Data to examine:
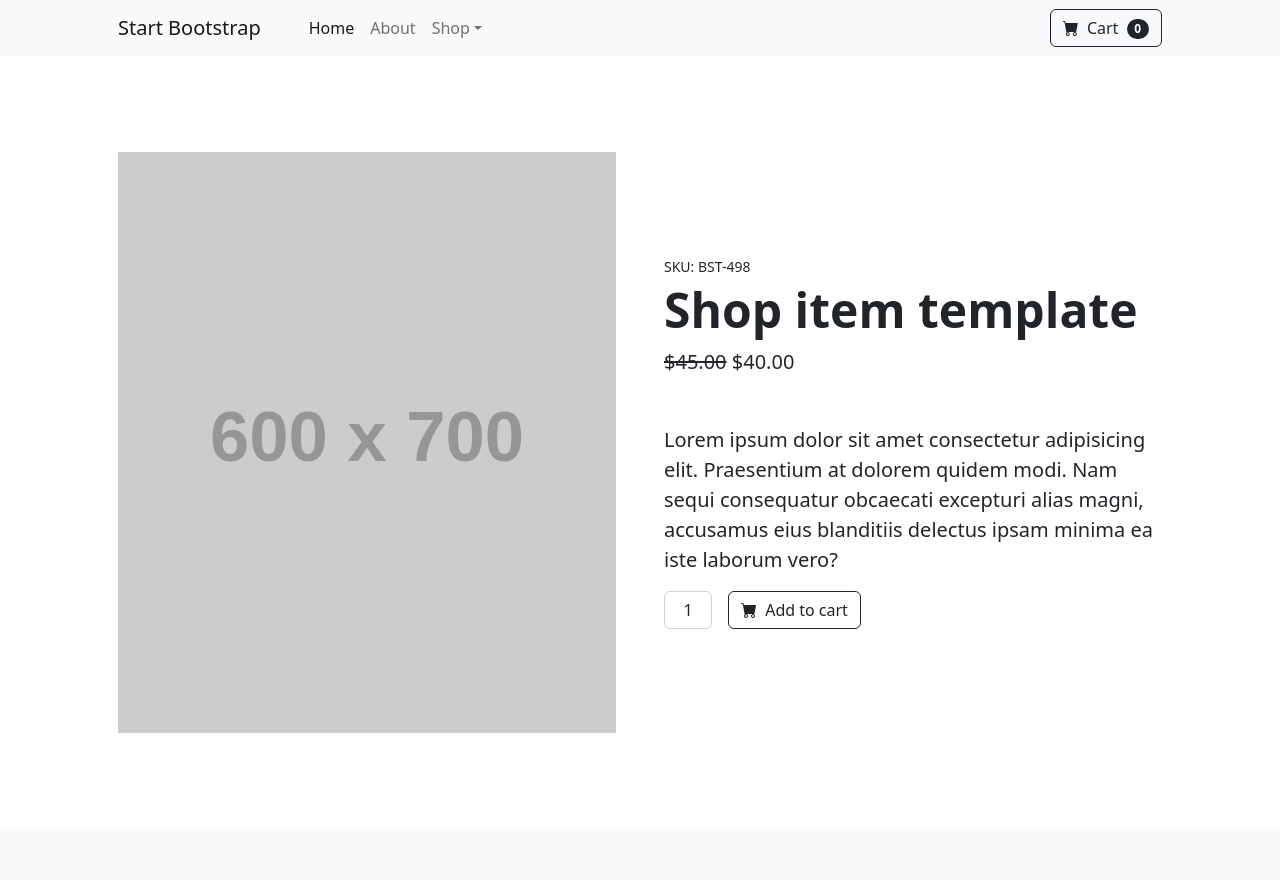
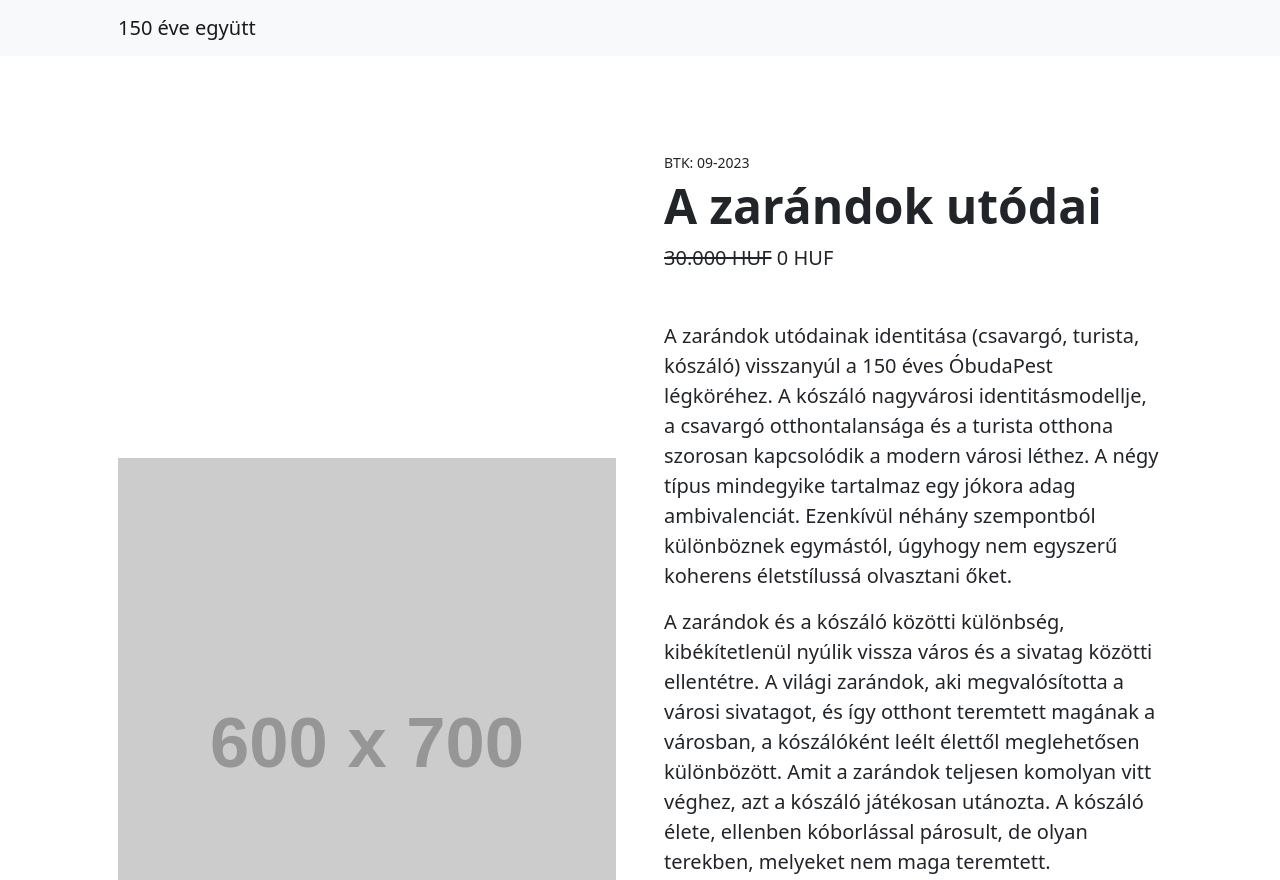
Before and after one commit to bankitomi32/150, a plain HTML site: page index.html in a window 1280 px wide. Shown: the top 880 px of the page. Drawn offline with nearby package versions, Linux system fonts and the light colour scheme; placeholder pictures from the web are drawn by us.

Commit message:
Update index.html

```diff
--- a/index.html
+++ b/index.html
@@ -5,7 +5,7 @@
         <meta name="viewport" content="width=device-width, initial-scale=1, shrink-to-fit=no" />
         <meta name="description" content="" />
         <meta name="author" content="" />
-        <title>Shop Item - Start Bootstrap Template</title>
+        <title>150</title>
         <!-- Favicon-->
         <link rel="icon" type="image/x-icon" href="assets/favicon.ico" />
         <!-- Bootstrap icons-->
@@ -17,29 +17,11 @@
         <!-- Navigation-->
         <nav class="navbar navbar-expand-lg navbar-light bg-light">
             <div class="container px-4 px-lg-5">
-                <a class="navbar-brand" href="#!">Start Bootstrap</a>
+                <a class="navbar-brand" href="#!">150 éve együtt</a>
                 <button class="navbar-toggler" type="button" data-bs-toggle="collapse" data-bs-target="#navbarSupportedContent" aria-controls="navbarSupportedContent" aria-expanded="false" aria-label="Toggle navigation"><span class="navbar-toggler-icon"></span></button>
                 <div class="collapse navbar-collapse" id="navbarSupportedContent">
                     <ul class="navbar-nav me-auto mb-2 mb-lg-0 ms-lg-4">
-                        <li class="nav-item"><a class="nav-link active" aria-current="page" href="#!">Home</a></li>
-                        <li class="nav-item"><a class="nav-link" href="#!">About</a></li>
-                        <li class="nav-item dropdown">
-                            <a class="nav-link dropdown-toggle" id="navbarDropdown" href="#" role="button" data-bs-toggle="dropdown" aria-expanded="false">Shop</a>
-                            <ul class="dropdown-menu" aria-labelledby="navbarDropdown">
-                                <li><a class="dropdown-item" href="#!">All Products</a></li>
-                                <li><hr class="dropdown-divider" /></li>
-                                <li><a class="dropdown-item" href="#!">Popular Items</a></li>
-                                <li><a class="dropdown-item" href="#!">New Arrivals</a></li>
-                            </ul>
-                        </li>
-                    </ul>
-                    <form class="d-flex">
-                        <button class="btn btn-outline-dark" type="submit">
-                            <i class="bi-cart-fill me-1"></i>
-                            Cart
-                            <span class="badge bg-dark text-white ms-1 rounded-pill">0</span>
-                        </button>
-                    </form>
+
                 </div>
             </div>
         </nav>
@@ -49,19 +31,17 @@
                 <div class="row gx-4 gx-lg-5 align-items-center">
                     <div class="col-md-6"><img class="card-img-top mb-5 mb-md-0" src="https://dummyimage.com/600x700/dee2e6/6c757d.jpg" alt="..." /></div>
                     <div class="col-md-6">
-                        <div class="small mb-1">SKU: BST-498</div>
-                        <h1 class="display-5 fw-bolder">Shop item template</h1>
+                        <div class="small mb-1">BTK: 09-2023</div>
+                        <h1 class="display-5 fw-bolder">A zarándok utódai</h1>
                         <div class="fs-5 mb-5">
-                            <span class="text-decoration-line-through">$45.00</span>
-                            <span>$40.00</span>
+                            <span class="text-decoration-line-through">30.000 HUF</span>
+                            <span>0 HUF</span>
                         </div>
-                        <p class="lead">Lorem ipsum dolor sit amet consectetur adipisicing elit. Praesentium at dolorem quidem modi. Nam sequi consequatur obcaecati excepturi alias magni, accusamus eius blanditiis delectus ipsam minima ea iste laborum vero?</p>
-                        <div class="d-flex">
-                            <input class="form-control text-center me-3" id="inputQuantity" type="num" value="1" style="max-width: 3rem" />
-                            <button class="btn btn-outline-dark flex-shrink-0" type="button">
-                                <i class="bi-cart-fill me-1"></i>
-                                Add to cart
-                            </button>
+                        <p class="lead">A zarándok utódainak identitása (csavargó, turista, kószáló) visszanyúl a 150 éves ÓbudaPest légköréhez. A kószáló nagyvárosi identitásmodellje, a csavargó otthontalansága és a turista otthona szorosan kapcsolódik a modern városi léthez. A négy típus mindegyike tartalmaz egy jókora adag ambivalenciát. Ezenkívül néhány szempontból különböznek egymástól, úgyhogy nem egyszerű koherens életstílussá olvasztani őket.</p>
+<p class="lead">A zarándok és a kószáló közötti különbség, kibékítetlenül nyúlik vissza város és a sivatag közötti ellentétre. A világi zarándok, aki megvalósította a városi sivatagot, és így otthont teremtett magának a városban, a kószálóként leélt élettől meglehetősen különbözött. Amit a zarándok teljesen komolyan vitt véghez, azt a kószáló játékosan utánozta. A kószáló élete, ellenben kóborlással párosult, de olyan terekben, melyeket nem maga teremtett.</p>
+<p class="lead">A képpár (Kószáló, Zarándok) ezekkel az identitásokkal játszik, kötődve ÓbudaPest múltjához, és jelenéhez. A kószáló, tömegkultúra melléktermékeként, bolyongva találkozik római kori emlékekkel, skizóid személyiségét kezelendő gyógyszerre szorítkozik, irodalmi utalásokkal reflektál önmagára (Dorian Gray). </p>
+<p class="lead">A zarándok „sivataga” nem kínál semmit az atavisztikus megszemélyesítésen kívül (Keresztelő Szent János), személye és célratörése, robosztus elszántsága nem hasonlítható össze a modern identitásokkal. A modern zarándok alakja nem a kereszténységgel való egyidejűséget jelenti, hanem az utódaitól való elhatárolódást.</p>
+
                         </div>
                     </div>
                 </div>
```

Task statement: Give the entries again without a single change, but with no pictures.

Expected answer:
Before and after one commit to bankitomi32/150, a plain HTML site: page index.html in a window 1280 px wide. Shown: the top 880 px of the page. Drawn offline with nearby package versions, Linux system fonts and the light colour scheme; placeholder pictures from the web are drawn by us.

Commit message:
Update index.html

```diff
--- a/index.html
+++ b/index.html
@@ -5,7 +5,7 @@
         <meta name="viewport" content="width=device-width, initial-scale=1, shrink-to-fit=no" />
         <meta name="description" content="" />
         <meta name="author" content="" />
-        <title>Shop Item - Start Bootstrap Template</title>
+        <title>150</title>
         <!-- Favicon-->
         <link rel="icon" type="image/x-icon" href="assets/favicon.ico" />
         <!-- Bootstrap icons-->
@@ -17,29 +17,11 @@
         <!-- Navigation-->
         <nav class="navbar navbar-expand-lg navbar-light bg-light">
             <div class="container px-4 px-lg-5">
-                <a class="navbar-brand" href="#!">Start Bootstrap</a>
+                <a class="navbar-brand" href="#!">150 éve együtt</a>
                 <button class="navbar-toggler" type="button" data-bs-toggle="collapse" data-bs-target="#navbarSupportedContent" aria-controls="navbarSupportedContent" aria-expanded="false" aria-label="Toggle navigation"><span class="navbar-toggler-icon"></span></button>
                 <div class="collapse navbar-collapse" id="navbarSupportedContent">
                     <ul class="navbar-nav me-auto mb-2 mb-lg-0 ms-lg-4">
-                        <li class="nav-item"><a class="nav-link active" aria-current="page" href="#!">Home</a></li>
-                        <li class="nav-item"><a class="nav-link" href="#!">About</a></li>
-                        <li class="nav-item dropdown">
-                            <a class="nav-link dropdown-toggle" id="navbarDropdown" href="#" role="button" data-bs-toggle="dropdown" aria-expanded="false">Shop</a>
-                            <ul class="dropdown-menu" aria-labelledby="navbarDropdown">
-                                <li><a class="dropdown-item" href="#!">All Products</a></li>
-                                <li><hr class="dropdown-divider" /></li>
-                                <li><a class="dropdown-item" href="#!">Popular Items</a></li>
-                                <li><a class="dropdown-item" href="#!">New Arrivals</a></li>
-                            </ul>
-                        </li>
-                    </ul>
-                    <form class="d-flex">
-                        <button class="btn btn-outline-dark" type="submit">
-                            <i class="bi-cart-fill me-1"></i>
-                            Cart
-                            <span class="badge bg-dark text-white ms-1 rounded-pill">0</span>
-                        </button>
-                    </form>
+
                 </div>
             </div>
         </nav>
@@ -49,19 +31,17 @@
                 <div class="row gx-4 gx-lg-5 align-items-center">
                     <div class="col-md-6"><img class="card-img-top mb-5 mb-md-0" src="https://dummyimage.com/600x700/dee2e6/6c757d.jpg" alt="..." /></div>
                     <div class="col-md-6">
-                        <div class="small mb-1">SKU: BST-498</div>
-                        <h1 class="display-5 fw-bolder">Shop item template</h1>
+                        <div class="small mb-1">BTK: 09-2023</div>
+                        <h1 class="display-5 fw-bolder">A zarándok utódai</h1>
                         <div class="fs-5 mb-5">
-                            <span class="text-decoration-line-through">$45.00</span>
-                            <span>$40.00</span>
+                            <span class="text-decoration-line-through">30.000 HUF</span>
+                            <span>0 HUF</span>
                         </div>
-                        <p class="lead">Lorem ipsum dolor sit amet consectetur adipisicing elit. Praesentium at dolorem quidem modi. Nam sequi consequatur obcaecati excepturi alias magni, accusamus eius blanditiis delectus ipsam minima ea iste laborum vero?</p>
-                        <div class="d-flex">
-                            <input class="form-control text-center me-3" id="inputQuantity" type="num" value="1" style="max-width: 3rem" />
-                            <button class="btn btn-outline-dark flex-shrink-0" type="button">
-                                <i class="bi-cart-fill me-1"></i>
-                                Add to cart
-                            </button>
+                        <p class="lead">A zarándok utódainak identitása (csavargó, turista, kószáló) visszanyúl a 150 éves ÓbudaPest légköréhez. A kószáló nagyvárosi identitásmodellje, a csavargó otthontalansága és a turista otthona szorosan kapcsolódik a modern városi léthez. A négy típus mindegyike tartalmaz egy jókora adag ambivalenciát. Ezenkívül néhány szempontból különböznek egymástól, úgyhogy nem egyszerű koherens életstílussá olvasztani őket.</p>
+<p class="lead">A zarándok és a kószáló közötti különbség, kibékítetlenül nyúlik vissza város és a sivatag közötti ellentétre. A világi zarándok, aki megvalósította a városi sivatagot, és így otthont teremtett magának a városban, a kószálóként leélt élettől meglehetősen különbözött. Amit a zarándok teljesen komolyan vitt véghez, azt a kószáló játékosan utánozta. A kószáló élete, ellenben kóborlással párosult, de olyan terekben, melyeket nem maga teremtett.</p>
+<p class="lead">A képpár (Kószáló, Zarándok) ezekkel az identitásokkal játszik, kötődve ÓbudaPest múltjához, és jelenéhez. A kószáló, tömegkultúra melléktermékeként, bolyongva találkozik római kori emlékekkel, skizóid személyiségét kezelendő gyógyszerre szorítkozik, irodalmi utalásokkal reflektál önmagára (Dorian Gray). </p>
+<p class="lead">A zarándok „sivataga” nem kínál semmit az atavisztikus megszemélyesítésen kívül (Keresztelő Szent János), személye és célratörése, robosztus elszántsága nem hasonlítható össze a modern identitásokkal. A modern zarándok alakja nem a kereszténységgel való egyidejűséget jelenti, hanem az utódaitól való elhatárolódást.</p>
+
                         </div>
                     </div>
                 </div>
```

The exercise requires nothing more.